Oronsay (Skye) – islandeering distance 6.9km (ascent 224m)
Lisa has a home on Skye, one of Scotland’s most famous islands, which is popular with tourists from around the world.
Millions visit Skye each year but very few have been out to the island of Oronsay, a tidal island in Loch Bracadale which is linked to the west coast of Skye by a causeway.
Lisa says it is possible to cross most of the time but care is needed as it is covered for a few hours either side of high tide.
Once on the island, the free-range route along grassy cliff edges provides plenty of opportunity to explore the “impressive” sea caves and gullies, Lisa says.
And a short, sharp climb gives views “like no other”.
Lisa says: “You can see the Black Cuillin, you can see all the way to the north to the Old Man of Storr, you can see the Outer Hebrides and I can’t think of another viewpoint like that.”
Holy Island (off Arran) – islandeering distance 8.7km (ascent 423m)
Another small island hiding off the coast of a popular island is Holy Island, off Arran.
Lisa says: “It is an absolutely incredible place.
“It is very highly accessible and it was a complete surprise to me because it is a Buddhist community living among white stupas and prayer flags and according to the five golden rules of Buddhism.
“It is off the coast of Arran, you can look back and see the towering mountains of Arran.
“I don’t think you’d get that perspective from anywhere else. That’s a very quirky island and it’s a very peaceful, tranquil place to go and it’s not that far away.”
Davaar – islandeering distance 7.4km (ascent 437m)
Davaar is another island accessed by a 30-minute walk across a tidal sand and pebble causeway.
It lies just off Campbeltown on the Kintyre peninsula, with views to Arran in the north east and the Ayrshire coast to the south.

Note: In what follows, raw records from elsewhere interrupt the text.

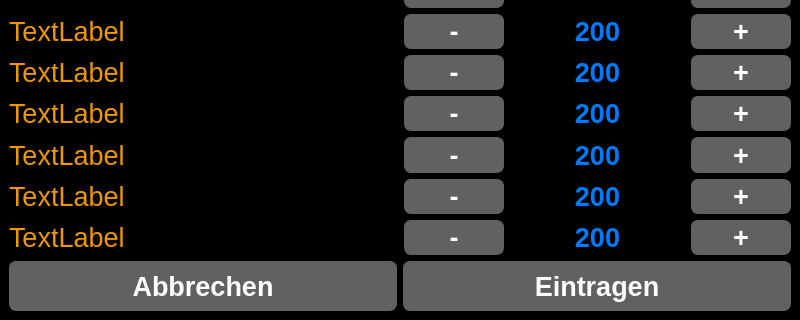
Old version of the form bottlewindow.ui in the repository AndreWohnsland/CocktailBerry; both pictures show x 0 to 800 and y 160 to 480 of the 800 by 480 pixel window.
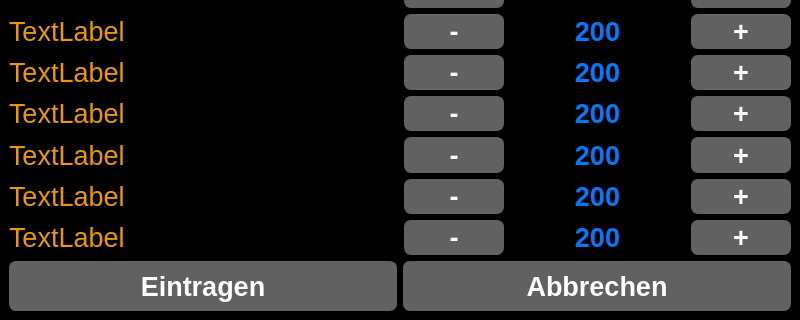
New version of the form.

What changed in the file:
```diff
--- a/bottlewindow.ui
+++ b/bottlewindow.ui
@@ -1182,7 +1182,7 @@
     <item>
      <layout class="QHBoxLayout" name="horizontalLayout_11">
       <item>
-       <widget class="QPushButton" name="PBAbbrechen">
+       <widget class="QPushButton" name="PBEintragen">
         <property name="minimumSize">
          <size>
           <width>0</width>
@@ -1197,12 +1197,12 @@
          </font>
         </property>
         <property name="text">
-         <string>Abbrechen</string>
+         <string>Eintragen</string>
         </property>
        </widget>
       </item>
       <item>
-       <widget class="QPushButton" name="PBEintragen">
+       <widget class="QPushButton" name="PBAbbrechen">
         <property name="minimumSize">
          <size>
           <width>0</width>
@@ -1217,7 +1217,7 @@
          </font>
         </property>
         <property name="text">
-         <string>Eintragen</string>
+         <string>Abbrechen</string>
         </property>
        </widget>
       </item>
```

The island has a permanently occupied lighthouse and a few holiday lets but is otherwise sparsely populated.
One of its more unusual attractions is a sea cave with a painting of the Crucifixion inside.
The painting was discovered in 1887 by a local fisherman and frenzied speculation ensued about how it had got there.
The mystery artist, local art teacher Archibald MacKinnon, kept his secret for 47 years before revealing he was behind it.
Eilean Shona – islandeering distance 22km (ascent 890m)
Eilean Shona, which nestles in the entrance to Loch Moidart on the west coast of Scotland, is a “magical place”, according to Lisa Drewe.
Peter Pan writer JM Barrie used the island as a summer holiday retreat for himself and his foster sons in the 1920s and it is thought it was here that he wrote a screenplay for the 1924 film adaptation of his famous work.
“You can almost feel some of those mythical characters moving around in the woods,” Lisa says.
The island is now owned by Vanessa Branson, sister of billionaire entrepreneur Richard Branson.
Lisa says that, once on the island, you immediately sense that island is being cared for.
The “unspoilt” island has a permanent population of two but there are some restored cottage for visitors.
South Walls – islandeering distance 18.9km (ascent 200m)
In the Orkney archipelago, the island of Hoy is popular with tourists but few make it to South Walls, which is joined to it by a causeway built on top of sandbanks.
The island’s small population is concentrated at Longhope, with a scattering of houses in the low-lying north.
The south of the island is wild and remote, Lisa says, with some “incredible geological features”.
She says the huge, collapsed sea caves, called gloups, are spectacular.
“When you look down them you get vertigo and at the bottom you can hear the sea sucking and gurgling below,” she says.
Lisa says: “During high seas they become magnificent blowholes and seeing spray blasted out of their tops is quite a surreal experience when walking towards them on the cliff.”